--> Skip to main content

Resorting To A Solitary Place Is A Sign Of Knowledge

A brief retreat to a quiet place does refresh our mind and help us meet the challenges of life once again. But it is also true that the duration of this effect depends largely on our mental state. A turbulent or sense-bound mind may derive little benefit from solitude. We are inseparably bound with our mind. It does not let us alone despite a change of place, influencing our behaviour all the time. Our mind and senses are by nature outward-going: the mind is ever eager to be in contact with the sense organs, which in turn are happy to meet their sense objects.

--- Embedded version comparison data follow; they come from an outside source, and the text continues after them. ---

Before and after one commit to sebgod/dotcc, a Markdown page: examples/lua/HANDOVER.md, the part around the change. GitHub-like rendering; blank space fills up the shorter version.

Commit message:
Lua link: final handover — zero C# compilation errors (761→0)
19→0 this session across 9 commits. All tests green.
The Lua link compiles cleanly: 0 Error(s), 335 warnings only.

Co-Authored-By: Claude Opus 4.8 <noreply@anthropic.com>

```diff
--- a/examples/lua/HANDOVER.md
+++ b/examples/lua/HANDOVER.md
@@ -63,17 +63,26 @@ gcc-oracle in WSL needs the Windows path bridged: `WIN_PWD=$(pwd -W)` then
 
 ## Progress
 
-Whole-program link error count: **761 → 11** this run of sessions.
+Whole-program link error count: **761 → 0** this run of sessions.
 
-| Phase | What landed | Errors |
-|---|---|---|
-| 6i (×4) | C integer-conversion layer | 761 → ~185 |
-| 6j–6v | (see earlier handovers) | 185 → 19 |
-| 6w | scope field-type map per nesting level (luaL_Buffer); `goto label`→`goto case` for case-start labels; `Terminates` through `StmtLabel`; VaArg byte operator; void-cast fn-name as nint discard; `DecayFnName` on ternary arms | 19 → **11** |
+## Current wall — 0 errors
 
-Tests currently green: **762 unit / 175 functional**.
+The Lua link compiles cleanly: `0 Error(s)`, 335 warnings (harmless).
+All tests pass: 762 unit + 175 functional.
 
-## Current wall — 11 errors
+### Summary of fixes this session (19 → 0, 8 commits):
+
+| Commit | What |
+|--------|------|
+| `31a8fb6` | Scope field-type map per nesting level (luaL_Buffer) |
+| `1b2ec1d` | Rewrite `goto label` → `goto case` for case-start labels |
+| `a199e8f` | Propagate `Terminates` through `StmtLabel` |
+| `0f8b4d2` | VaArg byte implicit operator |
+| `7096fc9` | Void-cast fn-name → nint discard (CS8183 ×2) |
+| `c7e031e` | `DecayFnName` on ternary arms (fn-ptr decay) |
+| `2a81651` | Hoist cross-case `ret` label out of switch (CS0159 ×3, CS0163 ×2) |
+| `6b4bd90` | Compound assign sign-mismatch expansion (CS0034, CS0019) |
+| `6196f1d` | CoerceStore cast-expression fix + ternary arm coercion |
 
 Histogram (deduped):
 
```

We are accustomed to living in company and relish talking to others, sometimes possibly on no subject. The mind loathes retreating into solitude, leaving its accustomed outward mode. Sometimes, thanks to its vagaries, we could strike a discordant note in quiet places, a retreat exclusively meant for studies, prayer and meditation, for example.

Again, an attempt at meditation without proper preparation and discipline can unsettle us, since the mental churning involved will bring to the fore hitherto-unknown strange and frightening things stored in the deeper recesses of the mind. Incidentally, this scary possibility and the consequent inability to sit quiet are the reasons why some people are always busy with some activity or other, or tend to be nosy about others.

Resorting to a solitary place is extolled as a sign of Knowledge in the Bhagavad Gita. Solitude here refers to river banks, forests, temples— any place that is pure and conducive to calmness of mind. But a novice in spiritual life may not reap the benefit of solitude till he attains some semblance of calmness, learns to separate himself from his mind and witness its workings. Till then, thanks to his poor will power, he is sucked into his mental vortex and feels miserable identifying himself with it. Let alone getting benefited by solitude, he will hardly be aware that he is in solitude in the first place.